Most people have a tendency to view social media as something to use to talk to long distance friends, send pictures of your latest meals, complain about movies, rant about the government or to view pictures of the latest Lolcats. Social media (in this instance, I am primarily referencing Twitter and Facebook) also has a useful side that should not be ignored by companies today: customer support.
While almost every company has a team designated to receive and resolve customer issues, most are only beginning to designate people to oversee their social media sites from a customer support perspective. Typically, most companies use social media to talk about their latest products, tweet links to deals and occasionally forward issues to their technical teams. But what happens when things go supernova and a customer, rightly or wrongly, posts something on the company’s website, Facebook page or on their Twitter account that casts that company in an extremely negative light? And of course what if your own employees post something incredibly stupid?
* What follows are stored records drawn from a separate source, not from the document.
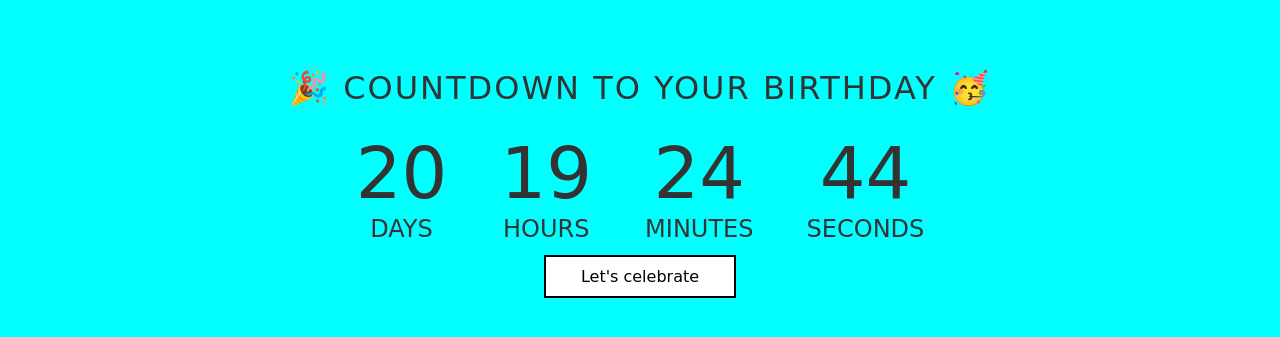
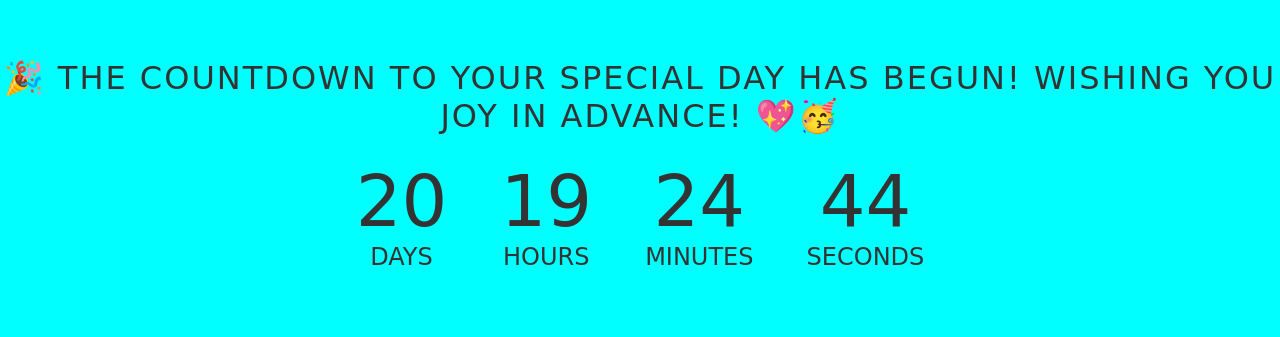
Before and after one commit to beingfardeenkhan/Site.github.io, a plain HTML site: page index.html in a window 1280 px wide. Shown: the part 223-560 px from the top of the page. Drawn offline with Linux system fonts and the light colour scheme.

Commit message:
Update index.html

```diff
--- a/index.html
+++ b/index.html
@@ -10,7 +10,7 @@
 </head>
 <body>
     <div class="container">
-        <h1 id="headline">🎉 Countdown to your birthday 🥳 </h1>
+        <h1 id="headline">🎉 The countdown to your special day has begun! Wishing you joy in advance! 💖🥳 </h1>
         <div id="countdown">
           <ul>
             <li><span id="days"></span>days</li>
@@ -27,7 +27,7 @@
         <!-- <button class="btn default" href = "index.html"></button> -->
 
      <!-- <h3>After Countdown Finishes Click the Below Button</h3><br><br> -->
-        <a class="btn default" href="second.html" target="_blank">Let's celebrate</a>
+      <!--  <a class="btn default" href="second.html" target="_blank">Let's celebrate</a> -->
       </div>
 </body>
 </html>
```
Some recent examples include:
Before social media there was little outlet for consumers who felt that they had been wronged. You could write letters, emails and even send in support tickets, but all of these could be swept under the rug without very many people finding out and your issue may never be resolved. Even going to your local news station to complain about a restaurant or business may get no results and cost you more in time, money and effort than whatever you were up in arms about did.
Enter the internet and the age of social media. With a click of a button you could lambast a company’s poor service, abysmal products and lack of caring that could reach hundreds of thousands if not millions of consumers. When Kevin Smith complained about the cramped seats and poor reaction from Southwest Airlines, 1.6 million people heard about it… instantly. A minor issue to a lot of people and a joke to others, but not only did his tweet leave an impression with his Twitter followers, but news organization picked up the story and broadcasted the coverage. Suddenly over 200 million people were aware of the situation, and it cast a negative shadow on Southwest Airlines.
And you may have your own melt down, like Amy’s Baking Company did this year. The owners of this restaurant decided to take on customers in a bizarre fashion, attacking them on various social media platforms and setting themselves up for a perfect storm of attacks and ridicule. They also had Gordon Ramsey walk out on them during one of his Kitchen Nightmares’ episodes.
So what can companies do to give stellar support when things like this happen?
First: Hire media savvy people to monitor and respond to queries and issues that arise. They need to be positive, sensitive to the customer’s needs and offer resolutions (or know who to route it to and get it resolved). [Pssst: we do that – social media moderation.]
Second: Create policy and train any staff member who will be posting on forums, Facebook, Twitter, etc., on how to post and reply. Even CEOs can cause headaches for companies by posting something personal and not business related via the company handle. While employees are generally the best advocates for your product you should keep the people that can post on company accounts to a minimum. Create a wiki guideline for posting; IBM has a comprehensive one that makes a great template. [Pssst: we do that – social media customer support.]
Third: Respond quickly to ALL customer complaints that are posted. Almost every CRM has a tool that converts social media posts into tickets, so use it! Take the complaint or issue offline and handle solving the query internally with the aid of your team, if it all possible. Develop an SLA (service level agreement) to establish team expectations. Be quick about the response, but remind everyone that providing the best service is the goal, and be thorough and clear to the customer (create system tickets for tracking and review all related FAQ articles). For more serious issues be sure to give respect and empathy to the customer, and avoid the possibility of sounding insensitive, or exasperating the issue. Pssst: we do that – social media management.]
Fourth: Monitor what is said about you online. Having a system to track your online image will help you correct any blips that may arise (there are a billion people posting inane comments every day, so it is impossible to catch everything). Most issues will be small, but some will be important and you never want them to go viral. Even a fantastic follow-up response to an issue may be lost if the correspondence is late, incorrect, or bad.
At The End of the Day…
You cannot ignore the social media aspect of customer support. A customer’s negative reaction can go public overnight if not handled quickly and professionally. For companies planning to have a major social media presence you need to be prepared by not only having social media marketers but support professionals ready to catch and resolve issues from day one. A good customer experience with a social media using happy customer cannot be overrated!
This entry was posted in Community
, Customer Support
, Digital Engagement
, Social Media
and tagged amy's baking company
, Customer Service
, customer support
, kevin smith
, social media
, social platforms
, southwest airlines
. Bookmark the permalink